On this day in history, Wednesday 10th May 1536, just ten days after the first arrest, the Grand Jury of Middlesex convened. Their foreman, Giles Heron, son-in-law of the late Sir Thomas More, announced that they had decided that their was sufficient evidence to suggest that Queen Anne Boleyn, Sir Henry Norris, Sir Francis Weston, William Brereton, Mark Smeaton and Anne’s brother, George Boleyn, Lord Rochford, were guilty of the alleged crimes carried out at Hampton Court Palace and Whitehall Palace, both in the county of Middlesex. The accused were to be indicted and sent to trial.
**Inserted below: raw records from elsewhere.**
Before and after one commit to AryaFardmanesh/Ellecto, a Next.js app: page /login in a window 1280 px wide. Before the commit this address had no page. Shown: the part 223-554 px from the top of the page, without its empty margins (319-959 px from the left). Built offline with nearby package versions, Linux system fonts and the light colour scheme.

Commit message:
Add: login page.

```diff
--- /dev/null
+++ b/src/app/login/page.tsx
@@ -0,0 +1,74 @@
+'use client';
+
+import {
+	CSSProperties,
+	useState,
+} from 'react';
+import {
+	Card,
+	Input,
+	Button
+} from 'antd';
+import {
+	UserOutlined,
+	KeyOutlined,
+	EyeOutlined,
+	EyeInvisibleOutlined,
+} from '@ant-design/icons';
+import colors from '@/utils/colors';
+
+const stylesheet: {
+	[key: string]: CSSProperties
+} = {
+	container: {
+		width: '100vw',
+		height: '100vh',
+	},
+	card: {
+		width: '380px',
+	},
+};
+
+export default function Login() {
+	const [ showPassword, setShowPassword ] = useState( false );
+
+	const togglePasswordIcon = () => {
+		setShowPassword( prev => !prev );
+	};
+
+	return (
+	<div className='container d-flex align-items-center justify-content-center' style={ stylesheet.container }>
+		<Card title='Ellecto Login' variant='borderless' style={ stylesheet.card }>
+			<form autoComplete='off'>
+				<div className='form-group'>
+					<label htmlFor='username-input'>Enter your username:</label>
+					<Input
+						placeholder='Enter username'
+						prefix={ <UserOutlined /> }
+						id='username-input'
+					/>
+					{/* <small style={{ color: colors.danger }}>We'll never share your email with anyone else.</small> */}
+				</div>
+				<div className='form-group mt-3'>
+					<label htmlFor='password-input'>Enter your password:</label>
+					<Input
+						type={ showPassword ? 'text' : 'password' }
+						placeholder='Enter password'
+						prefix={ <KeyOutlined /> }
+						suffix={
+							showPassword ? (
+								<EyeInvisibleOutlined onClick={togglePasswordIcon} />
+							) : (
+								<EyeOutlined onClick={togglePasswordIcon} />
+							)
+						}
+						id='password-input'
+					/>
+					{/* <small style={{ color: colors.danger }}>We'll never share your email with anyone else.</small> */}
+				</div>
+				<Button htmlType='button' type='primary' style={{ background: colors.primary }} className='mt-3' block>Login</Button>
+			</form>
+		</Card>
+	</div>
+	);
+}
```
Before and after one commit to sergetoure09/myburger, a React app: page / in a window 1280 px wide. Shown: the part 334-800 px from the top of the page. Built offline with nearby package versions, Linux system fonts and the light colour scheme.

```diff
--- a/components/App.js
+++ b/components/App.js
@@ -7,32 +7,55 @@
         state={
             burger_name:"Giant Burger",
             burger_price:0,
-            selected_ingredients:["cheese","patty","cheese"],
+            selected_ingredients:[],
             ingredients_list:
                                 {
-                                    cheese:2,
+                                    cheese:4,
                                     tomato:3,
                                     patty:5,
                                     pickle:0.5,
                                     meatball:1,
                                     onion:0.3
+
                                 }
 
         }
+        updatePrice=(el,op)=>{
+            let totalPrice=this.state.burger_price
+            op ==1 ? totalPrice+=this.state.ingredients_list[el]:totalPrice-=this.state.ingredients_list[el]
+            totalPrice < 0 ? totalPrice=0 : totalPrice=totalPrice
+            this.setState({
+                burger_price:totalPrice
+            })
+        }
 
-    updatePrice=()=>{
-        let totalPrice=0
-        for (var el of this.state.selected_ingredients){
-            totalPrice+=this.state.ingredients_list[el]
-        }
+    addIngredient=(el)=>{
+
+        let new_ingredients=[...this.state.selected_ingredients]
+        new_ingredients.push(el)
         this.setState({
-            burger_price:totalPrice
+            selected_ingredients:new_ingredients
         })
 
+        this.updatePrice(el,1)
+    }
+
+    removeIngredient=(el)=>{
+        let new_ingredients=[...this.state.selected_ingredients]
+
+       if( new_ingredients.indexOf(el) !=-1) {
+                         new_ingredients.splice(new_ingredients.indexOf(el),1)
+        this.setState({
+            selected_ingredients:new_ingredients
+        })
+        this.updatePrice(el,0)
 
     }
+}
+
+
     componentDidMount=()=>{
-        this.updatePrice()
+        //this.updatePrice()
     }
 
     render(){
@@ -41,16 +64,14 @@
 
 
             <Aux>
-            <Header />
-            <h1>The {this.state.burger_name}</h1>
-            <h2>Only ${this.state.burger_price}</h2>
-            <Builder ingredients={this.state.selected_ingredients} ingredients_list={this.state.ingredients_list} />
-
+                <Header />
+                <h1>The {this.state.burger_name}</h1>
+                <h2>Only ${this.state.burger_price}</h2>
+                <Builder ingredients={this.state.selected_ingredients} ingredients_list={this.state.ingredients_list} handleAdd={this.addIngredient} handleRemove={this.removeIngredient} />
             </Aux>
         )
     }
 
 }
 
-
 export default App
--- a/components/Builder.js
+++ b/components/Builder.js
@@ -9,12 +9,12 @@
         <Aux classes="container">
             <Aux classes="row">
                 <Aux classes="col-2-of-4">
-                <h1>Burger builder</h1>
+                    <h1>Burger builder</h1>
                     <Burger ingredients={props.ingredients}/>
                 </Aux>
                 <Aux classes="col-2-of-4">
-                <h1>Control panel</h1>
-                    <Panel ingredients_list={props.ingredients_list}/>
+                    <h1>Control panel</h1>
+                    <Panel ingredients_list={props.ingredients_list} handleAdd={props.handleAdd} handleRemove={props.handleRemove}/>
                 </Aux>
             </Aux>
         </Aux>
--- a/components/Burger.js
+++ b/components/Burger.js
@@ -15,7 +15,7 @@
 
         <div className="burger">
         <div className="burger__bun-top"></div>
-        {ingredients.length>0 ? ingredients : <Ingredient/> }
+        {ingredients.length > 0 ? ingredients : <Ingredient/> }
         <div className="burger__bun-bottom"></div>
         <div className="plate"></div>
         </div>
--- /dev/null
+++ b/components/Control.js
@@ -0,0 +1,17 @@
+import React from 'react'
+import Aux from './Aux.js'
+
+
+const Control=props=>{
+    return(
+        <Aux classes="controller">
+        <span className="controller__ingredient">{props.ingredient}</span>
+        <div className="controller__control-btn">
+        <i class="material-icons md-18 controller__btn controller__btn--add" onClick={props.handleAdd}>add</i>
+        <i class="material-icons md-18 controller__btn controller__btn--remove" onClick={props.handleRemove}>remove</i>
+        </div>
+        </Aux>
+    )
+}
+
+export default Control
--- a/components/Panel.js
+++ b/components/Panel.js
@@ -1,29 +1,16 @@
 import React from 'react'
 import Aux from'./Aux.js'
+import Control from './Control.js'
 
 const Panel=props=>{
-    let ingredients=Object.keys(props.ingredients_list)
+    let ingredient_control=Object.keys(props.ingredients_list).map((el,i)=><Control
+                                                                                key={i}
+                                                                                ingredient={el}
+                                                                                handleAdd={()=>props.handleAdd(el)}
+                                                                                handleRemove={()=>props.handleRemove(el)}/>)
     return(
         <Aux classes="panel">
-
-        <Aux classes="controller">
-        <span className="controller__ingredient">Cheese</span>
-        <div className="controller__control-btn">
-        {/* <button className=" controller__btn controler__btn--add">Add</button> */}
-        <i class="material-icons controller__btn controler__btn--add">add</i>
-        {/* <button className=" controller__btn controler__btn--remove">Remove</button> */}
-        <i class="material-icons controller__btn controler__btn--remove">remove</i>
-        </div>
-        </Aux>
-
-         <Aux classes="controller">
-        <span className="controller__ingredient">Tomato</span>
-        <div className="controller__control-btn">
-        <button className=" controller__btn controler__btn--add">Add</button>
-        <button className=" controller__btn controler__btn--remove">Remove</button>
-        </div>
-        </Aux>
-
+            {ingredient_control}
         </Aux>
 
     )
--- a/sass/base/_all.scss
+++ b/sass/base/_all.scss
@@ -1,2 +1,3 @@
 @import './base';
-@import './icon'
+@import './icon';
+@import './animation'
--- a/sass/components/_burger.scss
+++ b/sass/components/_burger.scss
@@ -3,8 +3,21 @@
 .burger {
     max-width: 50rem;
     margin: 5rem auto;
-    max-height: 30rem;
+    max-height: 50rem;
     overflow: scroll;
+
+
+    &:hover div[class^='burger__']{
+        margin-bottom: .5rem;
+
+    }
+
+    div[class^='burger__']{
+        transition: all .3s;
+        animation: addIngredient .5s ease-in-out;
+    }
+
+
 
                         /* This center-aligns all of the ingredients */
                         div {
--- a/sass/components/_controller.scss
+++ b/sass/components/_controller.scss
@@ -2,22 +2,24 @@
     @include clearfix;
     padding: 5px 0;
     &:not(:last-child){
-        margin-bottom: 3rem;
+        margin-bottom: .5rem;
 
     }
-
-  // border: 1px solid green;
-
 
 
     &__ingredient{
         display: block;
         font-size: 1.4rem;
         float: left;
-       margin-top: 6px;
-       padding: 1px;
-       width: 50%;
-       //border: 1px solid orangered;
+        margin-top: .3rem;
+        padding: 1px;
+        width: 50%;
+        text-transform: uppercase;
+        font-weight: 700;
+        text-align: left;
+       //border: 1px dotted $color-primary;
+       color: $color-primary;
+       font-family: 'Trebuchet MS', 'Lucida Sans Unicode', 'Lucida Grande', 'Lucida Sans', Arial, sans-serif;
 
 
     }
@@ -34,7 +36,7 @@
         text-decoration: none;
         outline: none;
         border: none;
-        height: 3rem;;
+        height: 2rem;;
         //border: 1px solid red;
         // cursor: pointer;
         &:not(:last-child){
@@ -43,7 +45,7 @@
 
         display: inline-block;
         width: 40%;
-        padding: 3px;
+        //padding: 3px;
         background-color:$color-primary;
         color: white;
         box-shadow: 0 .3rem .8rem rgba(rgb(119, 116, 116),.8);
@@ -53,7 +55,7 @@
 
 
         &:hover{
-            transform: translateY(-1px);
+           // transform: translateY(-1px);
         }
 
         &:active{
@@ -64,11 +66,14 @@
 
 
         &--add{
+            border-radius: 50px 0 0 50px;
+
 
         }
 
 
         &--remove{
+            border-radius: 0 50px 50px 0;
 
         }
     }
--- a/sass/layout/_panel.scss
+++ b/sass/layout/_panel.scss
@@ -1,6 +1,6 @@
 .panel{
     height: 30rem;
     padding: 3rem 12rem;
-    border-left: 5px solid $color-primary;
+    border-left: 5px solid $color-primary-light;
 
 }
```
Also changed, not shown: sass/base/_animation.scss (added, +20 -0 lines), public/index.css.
Two other men had been arrested and taken to the Tower of London, Sir Thomas Wyatt the Elder, poet, courtier and diplomat, and Sir Richard Page, a gentleman of the privy chamber, but no mention was made of them in the indictments drawn up.
What were the charges laid against the queen and the five men?
You can click here to read the Middlesex indictment listing the charges.
Three years earlier, Queen Anne Boleyn was pregnant and under a month away from her coronation and on this day in 1533, Archbishop Thomas Cranmer opened a special court at Dunstable to rule on the validity of the marriage of Henry VIII and Catherine of Aragon. Click here to read more about that.